How do we practice Radical Acceptance?
Slow down. Pause. Engage in Healthy Disengagement.
What an insightful quote by Tara Brach who wrote, “Learning to pause is the first step in the practice of Radical Acceptance. A pause is a suspension of activity, a time of temporary disengagement.” When faced with incredible loss, feelings of emptiness and sadness are commonly experienced, coupled with the urge to withdraw, to slow down, or to pause. Taking time to slow down the normal rhythm of life creates space to grieve. It is an invitation to mourn.
Often the urge to disengage from the hustle of life’s activities gets confused with the urge to isolate from social support. Yet, we are not meant to mourn alone. Finding a trusted other to walk with you through the grieving process is a fundamental part of the work.
Recruit the support of others.
There are common factors that often interfere with being able to practice radical acceptance; and these factors can be processed in dialog with another person. For example, emotions can get in the way such as unbearable sadness, anger at the person or group that caused the painful event, rage at the injustice of the world, or overwhelming shame or guilt. Another factor that commonly interferes with radical acceptance is the belief that if you accept the painful event or loss, you are making light of it. You may also fear that if you accept the reality of the loss, you might forget about it. Anything that gets in the way of radical acceptance offers the opportunity to be explored and processed in relationship with another person.
Cultivate a willingness to let go.
Marsha Linehan points out two essential parts of radical acceptance: “letting go of the illusion of control” and the “willingness to accept things as they are.” Willingness is an openness and readiness to do just what is needed in any situation, or in essence to “go with the flow.” The opposite of willingness is willfulness. To be willful means refusing to tolerate reality and demanding that your needs and wants be met in the way you want them to be met, regardless of how impossible they are. Letting go of things outside your control requires taking on a willing, open posture. There is risk in being willing to let go and accept difficult reality, however. Willingness often feels vulnerable. It often involves surrendering the willful part of you that tries to avoid or escape the pain, and instead allowing space to grieve.
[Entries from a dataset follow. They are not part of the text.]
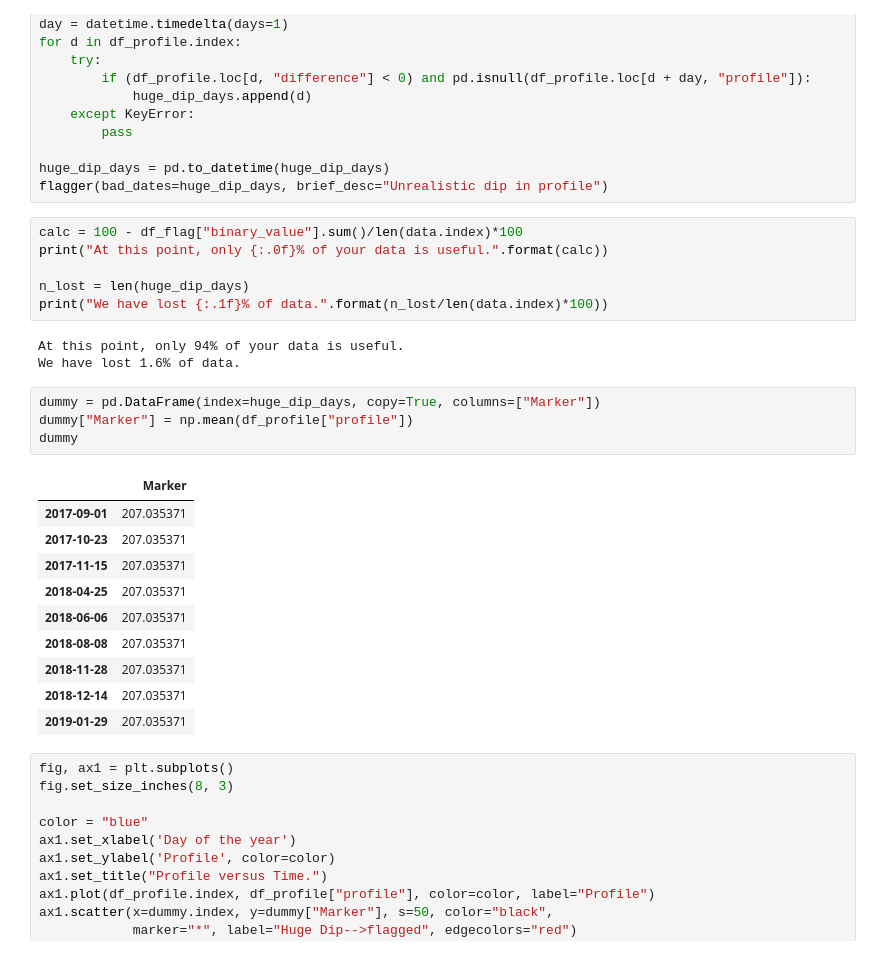
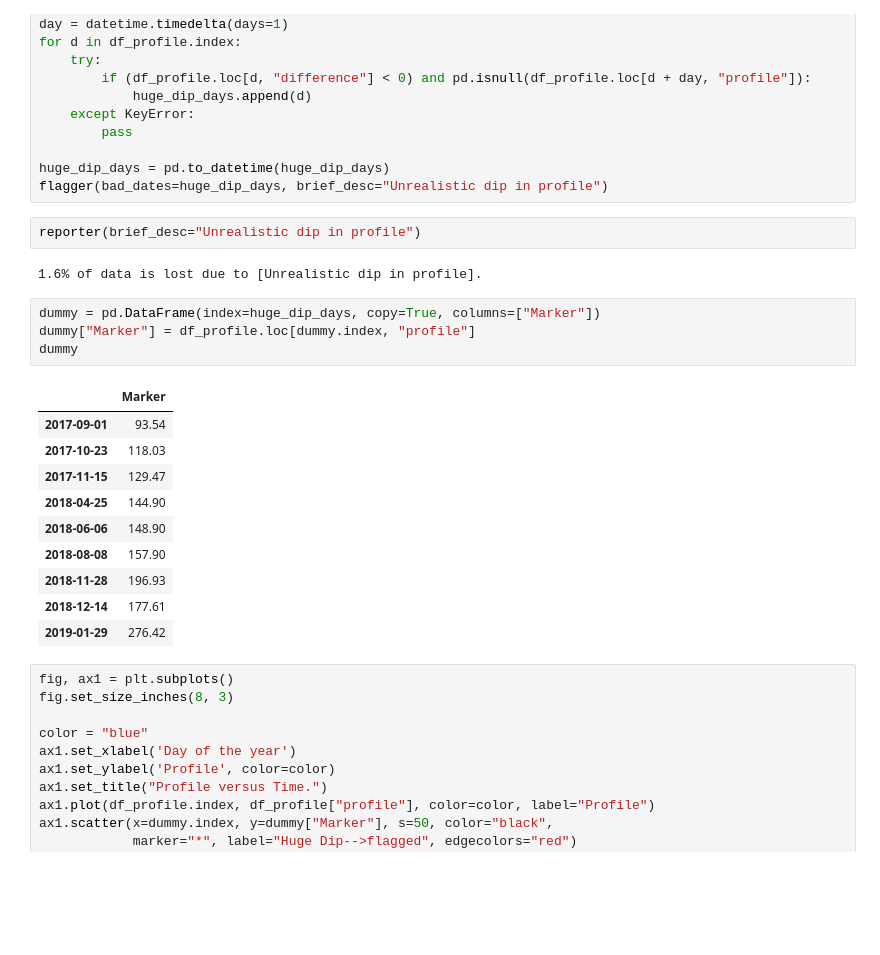
Before and after one commit to HenriBranken/ProbeSchedule, a Jupyter notebook: DATA/working_with_time_series_data.ipynb, the cells around one changed output. Saved outputs shown, nothing was run; the diff lists cells and outputs as text; blank space fills up the shorter version.

```diff
--- a/DATA/working_with_time_series_data.ipynb
+++ b/DATA/working_with_time_series_data.ipynb
@@ -262,30 +303,25 @@ for d in df_profile.index:
 
 huge_dip_days = pd.to_datetime(huge_dip_days)
 flagger(bad_dates=huge_dip_days, brief_desc="Unrealistic dip in profile")
-# %%
-calc = 100 - df_flag["binary_value"].sum()/len(data.index)*100
-print("At this point, only {:.0f}% of your data is useful.".format(calc))
-
-n_lost = len(huge_dip_days)
-print("We have lost {:.1f}% of data.".format(n_lost/len(data.index)*100))
-# %% [output]
-At this point, only 94% of your data is useful.
-We have lost 1.6% of data.
+# %%
+reporter(brief_desc="Unrealistic dip in profile")
+# %% [output]
+1.6% of data is lost due to [Unrealistic dip in profile].
 # %%
 dummy = pd.DataFrame(index=huge_dip_days, copy=True, columns=["Marker"])
-dummy["Marker"] = np.mean(df_profile["profile"])
+dummy["Marker"] = df_profile.loc[dummy.index, "profile"]
 dummy
 # %% [output]
 |  | Marker |
-| 2017-09-01 | 207.035371 |
-| 2017-10-23 | 207.035371 |
-| 2017-11-15 | 207.035371 |
-| 2018-04-25 | 207.035371 |
-| 2018-06-06 | 207.035371 |
-| 2018-08-08 | 207.035371 |
-| 2018-11-28 | 207.035371 |
-| 2018-12-14 | 207.035371 |
-| 2019-01-29 | 207.035371 |
+| 2017-09-01 | 93.54 |
+| 2017-10-23 | 118.03 |
+| 2017-11-15 | 129.47 |
+| 2018-04-25 | 144.90 |
+| 2018-06-06 | 148.90 |
+| 2018-08-08 | 157.90 |
+| 2018-11-28 | 196.93 |
+| 2018-12-14 | 177.61 |
+| 2019-01-29 | 276.42 |
 # %%
 fig, ax1 = plt.subplots()
 fig.set_size_inches(8, 3)
```
Also changed, not shown: parts of 41 cells of this notebook, 10 other files.
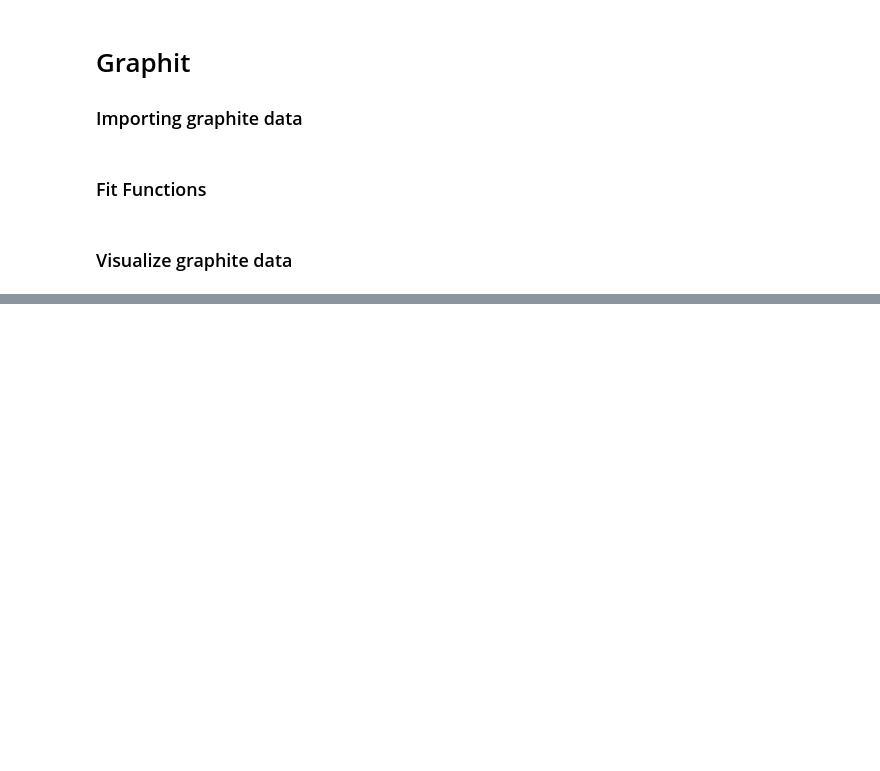
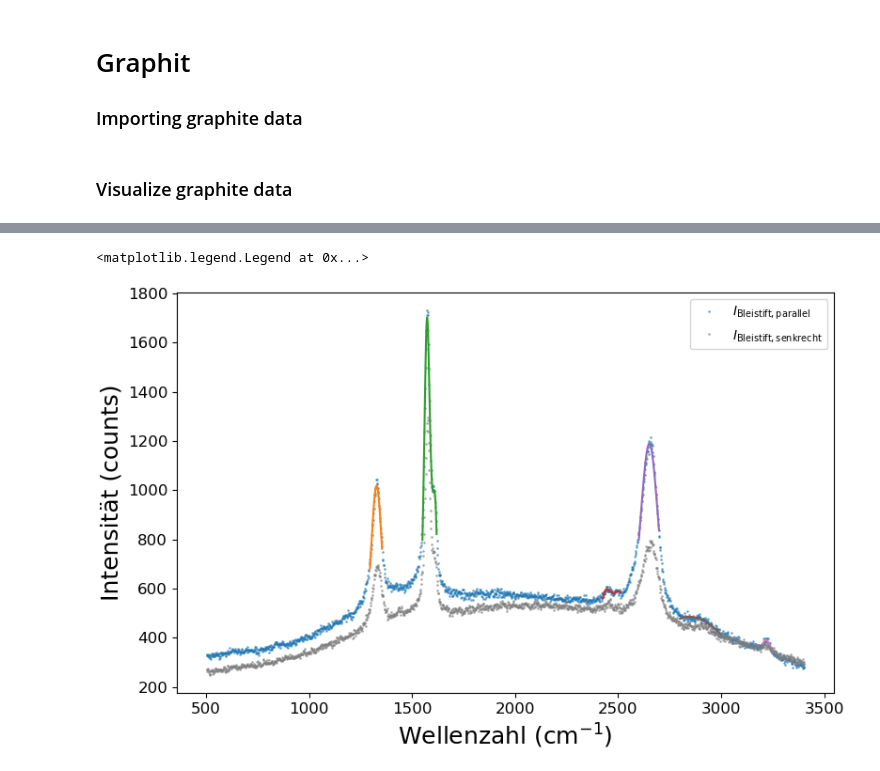
Before and after one commit to phoenixtoash/P60_Auswertung, a Jupyter notebook: notebook.ipynb, the cells around one changed output, grey strips where cells are left out. Cells and saved outputs as stored; diff of their text form; code cells hidden in the pictures; blank space fills up the shorter version.

Commit message:
done fitting beistift parallel

```diff
--- a/notebook.ipynb
+++ b/notebook.ipynb
@@ -534,10 +574,8 @@ ax.legend()
 # %%
 file_path_si111 = r'C:\Fortgeschrittenenpraktikum\P60\Auswertung\Messwerte\graphit\\'
 
-df_bleistift_parallel = pd.read_csv(file_path_si111 + 'bleistift_0grad_polarisiert.txt', sep=r'\s+', names=['Wavenumber', 'Intensity'])
-df_bleistift_perpendicular = pd.read_csv(file_path_si111 + 'bleistift_90grad_polarisiert.txt', sep=r'\s+', names=['Wavenumber', 'Intensity'])
+df_bleistift_parallel = pd.read_csv(file_path_si111 + 'bleistift_0grad_polarisiert.txt', sep=r'\s+', names=['Wavenumber_org', 'Intensity'])
+df_bleistift_perpendicular = pd.read_csv(file_path_si111 + 'bleistift_90grad_polarisiert.txt', sep=r'\s+', names=['Wavenumber_org', 'Intensity'])
 
-df_graphit_parallel = pd.read_csv(file_path_si111 + 'pur_0grad_polarisiert.txt', sep=r'\s+', names=['Wavenumber', 'Intensity'])
-df_graphit_perpendicular = pd.read_csv(file_path_si111 + 'pur_90grad_polarisiert.txt', sep=r'\s+', names=['Wavenumber', 'Intensity'])
+df_graphit_parallel = pd.read_csv(file_path_si111 + 'pur_0grad_polarisiert.txt', sep=r'\s+', names=['Wavenumber_org', 'Intensity'])
+df_graphit_perpendicular = pd.read_csv(file_path_si111 + 'pur_90grad_polarisiert.txt', sep=r'\s+', names=['Wavenumber_org', 'Intensity'])
-# %% [markdown]
-### Fit Functions
@@ -553,17 +582,15 @@ def n_lorentzians_fit (df, function, xmin, xmax, p0):
 # %% [markdown]
 ### Visualize graphite data
 # %%
-# Fitting Peaks
+# Shift graphite wavenumber assuming wavenumber shift is constant
+df_bleistift_parallel['Wavenumber'] = df_bleistift_parallel['Wavenumber_org'] - wavenumber_shift
+df_bleistift_perpendicular['Wavenumber'] = df_bleistift_perpendicular['Wavenumber_org'] - wavenumber_shift
+df_graphit_parallel['Wavenumber'] = df_graphit_parallel['Wavenumber_org'] - wavenumber_shift
+df_graphit_perpendicular['Wavenumber'] = df_graphit_perpendicular['Wavenumber_org'] - wavenumber_shift
 
 
-# Bleistift parallel
-# Peak 1 1325 1/cm
-# bleistift_peak1_region = (df_bleistift_parallel['Wavenumber'] > 1295) & (df_bleistift_parallel['Wavenumber'] < 1355)
-# xdata_bleistift_p1 = df_bleistift_parallel['Wavenumber'][bleistift_peak1_region]
-# ydata_bleistift_p1 = df_bleistift_parallel['Intensity'][bleistift_peak1_region]
-# params_bleistift_p1, cov_bleistift_p1 = curve_fit(lorentzian, xdata_bleistift_p1, ydata_bleistift_p1)
-# params_bleistift_p1_error = np.sqrt(np.diag(cov_bleistift_p1))
 
+# Fitting Peaks
 
 # Peak 1 1325 1/cm
 xdata_bleistift_p1, params_bleistift_p1, params_bleistift_p1_error = n_lorentzians_fit(df_bleistift_parallel, lorentzian, 1296, 1355, p0=None)
@@ -571,55 +598,43 @@ print(f'Peak 1 x0 = {params_bleistift_p1[0]:.2f} +- {params_bleistift_p1_error[0
 
 
 
+
 # Double Peak 2 1569 1/cm and 1609 1/cm
-bleistift_peak2_region = (df_bleistift_parallel['Wavenumber'] > 1550) & (df_bleistift_parallel['Wavenumber'] < 1620)
-xdata_bleistift_p2 = df_bleistift_parallel['Wavenumber'][bleistift_peak2_region]
-ydata_bleistift_p2 = df_bleistift_parallel['Intensity'][bleistift_peak2_region]
-params_bleistift_p2, cov_bleistift_p2 = curve_fit(double_lorentzian, xdata_bleistift_p2, ydata_bleistift_p2,
-                                                 p0=[1570, 10, 1740, 1600, 5, 1005])
-params_bleistift_p2_error = np.sqrt(np.diag(cov_bleistift_p2))
+xdata_bleistift_p2, params_bleistift_p2, params_bleistift_p2_error = n_lorentzians_fit(df_bleistift_parallel, double_lorentzian, 1550, 1620,
+                                                                              p0=[1574, 10, 1740, 1604, 5, 1005])
 print(f'Peak 2 x01 = {params_bleistift_p2[0]:.2f} +- {params_bleistift_p2_error[0]:.2f} and ' +
       f'{params_bleistift_p2[3]:.2f} +- {params_bleistift_p2_error[3]:.2f}')
 
 
+
+
 # double Peak 3 2430 1/cm and 2509 1/cm
-bleistift_peak3_region = (df_bleistift_parallel['Wavenumber'] > 2425) & (df_bleistift_parallel['Wavenumber'] < 2510)
-xdata_bleistift_p3 = df_bleistift_parallel['Wavenumber'][bleistift_peak3_region]
-ydata_bleistift_p3 = df_bleistift_parallel['Intensity'][bleistift_peak3_region]
-params_bleistift_p3, cov_bleistift_p3 = curve_fit(double_lorentzian, xdata_bleistift_p3, ydata_bleistift_p3,
-                                                 p0=[2445, 10, 610, 2490, 5, 605])
-params_bleistift_p3_error = np.sqrt(np.diag(cov_bleistift_p3))
+xdata_bleistift_p3, params_bleistift_p3, params_bleistift_p3_error = n_lorentzians_fit(df_bleistift_parallel, double_lorentzian, 2425, 2510,
+                                                                                       p0=[2449, 10, 610, 2494, 5, 605])
 print(f'Peak 3 x01 = {params_bleistift_p3[0]:.2f} +- {params_bleistift_p3_error[0]:.2f} and ' +
      f'{params_bleistift_p3[3]:.2f} +- {params_bleistift_p3_error[3]:.2f}')
 
 
+
 # Peak 4 at 2650 1/cm
-bleistift_peak4_region = (df_bleistift_parallel['Wavenumber'] > 2600) & (df_bleistift_parallel['Wavenumber'] < 2700)
-xdata_bleistift_p4 = df_bleistift_parallel['Wavenumber'][bleistift_peak4_region]
-ydata_bleistift_p4 = df_bleistift_parallel['Intensity'][bleistift_peak4_region]
-params_bleistift_p4, cov_bleistift_p4 = curve_fit(lorentzian, xdata_bleistift_p4, ydata_bleistift_p4,
-                                                 p0=[2650, 45, 1200])
-params_bleistift_p4_error = np.sqrt(np.diag(cov_bleistift_p4))
+xdata_bleistift_p4, params_bleistift_p4, params_bleistift_p4_error = n_lorentzians_fit(df_bleistift_parallel, lorentzian, 2600, 2700,
+                                                                                       p0 = [2654, 45, 1200])
 print(f'Peak 4 x0 = {params_bleistift_p4[0]:.2f} +- {params_bleistift_p4_error[0]:.2f}')
 
+
+
 # Peak 5 at 2844 1/cm
-bleistift_peak5_region = (df_bleistift_parallel['Wavenumber'] > 2800) & (df_bleistift_parallel['Wavenumber'] < 3000)
-xdata_bleistift_p5 = df_bleistift_parallel['Wavenumber'][bleistift_peak5_region]
-ydata_bleistift_p5 = df_bleistift_parallel['Intensity'][bleistift_peak5_region]
-params_bleistift_p5, cov_bleistift_p5 = curve_fit(lorentzian, xdata_bleistift_p5, ydata_bleistift_p5,
-                                                 p0=[2890, 50, 500])
-params_bleistift_p5_error = np.sqrt(np.diag(cov_bleistift_p5))
+xdata_bleistift_p5, params_bleistift_p5, params_bleistift_p5_error = n_lorentzians_fit(df_bleistift_parallel, lorentzian, 2800, 3000,
+                                                                                       p0=[2894, 50, 500])
 print(f'Peak 5 x0 = {params_bleistift_p5[0]:.2f} +- {params_bleistift_p5_error[0]:.2f}')
 
 
 # Peak 6 at
-bleistift_peak6_region = (df_bleistift_parallel['Wavenumber'] > 2800) & (df_bleistift_parallel['Wavenumber'] < 3000)
-xdata_bleistift_p6 = df_bleistift_parallel['Wavenumber'][bleistift_peak6_region]
-ydata_bleistift_p6 = df_bleistift_parallel['Intensity'][bleistift_peak6_region]
-params_bleistift_p6, cov_bleistift_p6 = curve_fit(lorentzian, xdata_bleistift_p6, ydata_bleistift_p6,
-                                                 p0=[2890, 50, 500])
-params_bleistift_p6_error = np.sqrt(np.diag(cov_bleistift_p6))
-print(f'Peak 5 x0 = {params_bleistift_p6[0]:.2f} +- {params_bleistift_p6_error[0]:.2f}')
+
+
+xdata_bleistift_p6, params_bleistift_p6, params_bleistift_p6_error = n_lorentzians_fit(df_bleistift_parallel, lorentzian, 3200, 3250,
+                                                                                       p0=[3220, 15, 400])
+print(f'Peak 6 x0 = {params_bleistift_p6[0]:.2f} +- {params_bleistift_p6_error[0]:.2f}')
 
 
 
@@ -638,7 +653,7 @@ ax.plot(xdata_bleistift_p2, double_lorentzian(xdata_bleistift_p2, *params_bleist
 ax.plot(xdata_bleistift_p3, double_lorentzian(xdata_bleistift_p3, *params_bleistift_p3))
 ax.plot(xdata_bleistift_p4, lorentzian(xdata_bleistift_p4, *params_bleistift_p4))
 ax.plot(xdata_bleistift_p5, lorentzian(xdata_bleistift_p5, *params_bleistift_p5))
-
+ax.plot(xdata_bleistift_p6, lorentzian(xdata_bleistift_p6, *params_bleistift_p6))
 
 
 # Bleistift perpendicular
@@ -656,3 +671,4 @@ ax.set_xlabel(r'Wellenzahl ($cm^{-1}$)', fontsize=18)
 ax.set_ylabel('Intensität (counts)', fontsize=18)
 ax.tick_params(axis='both', which='major', labelsize=12)
 ax.legend()
+# %% [output]
@@ -658,0 +681,2 @@ ax.legend()
+<matplotlib.legend.Legend at 0x...>
+[figure, added]
```
Also changed, not shown: parts of 5 cells of this notebook.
“There is nowhere to run to; there is nothing else to do except be in this moment and allow what is to be. From that place of radical acceptance, major change can happen. The first step in any transformational experience is acceptance and surrender to the present moment.”
– Mastin Kipp
If you find yourself overwhelmed or stuck in the whirlwind of grief and in need of encouragement, reach out to Optimum Joy Clinical Counseling today. We’re here to offer support as you walk through this challenging season and toward a life of renewed hope.
Written by therapist Dr. Anna Quistad
More Optimum Joy Articles
Recently I came across Longfellow’s poem, “The Rainy Day”, and since hearing it I’ve thought of it often. Back in the fall, during one of Chicago’s windy rainstorms, I thought about sharing it here: The Rainy Day - Longfellow The day is cold, and dark, and dreary; It...
Throughout my adolescence, our family moved around a lot. Each new town brought the anxiety of meeting a whole new class and group of people. I imagine for any new kid in the class, so many thoughts are running through their mind. For me, those thoughts surrounded how...
As a parent, you are facing a unique set of challenges during this pandemic. You might be working from home or concerned about having reduced hours to support your family. You might be struggling to keep your kids engaged with virtual learning. Your kids might be...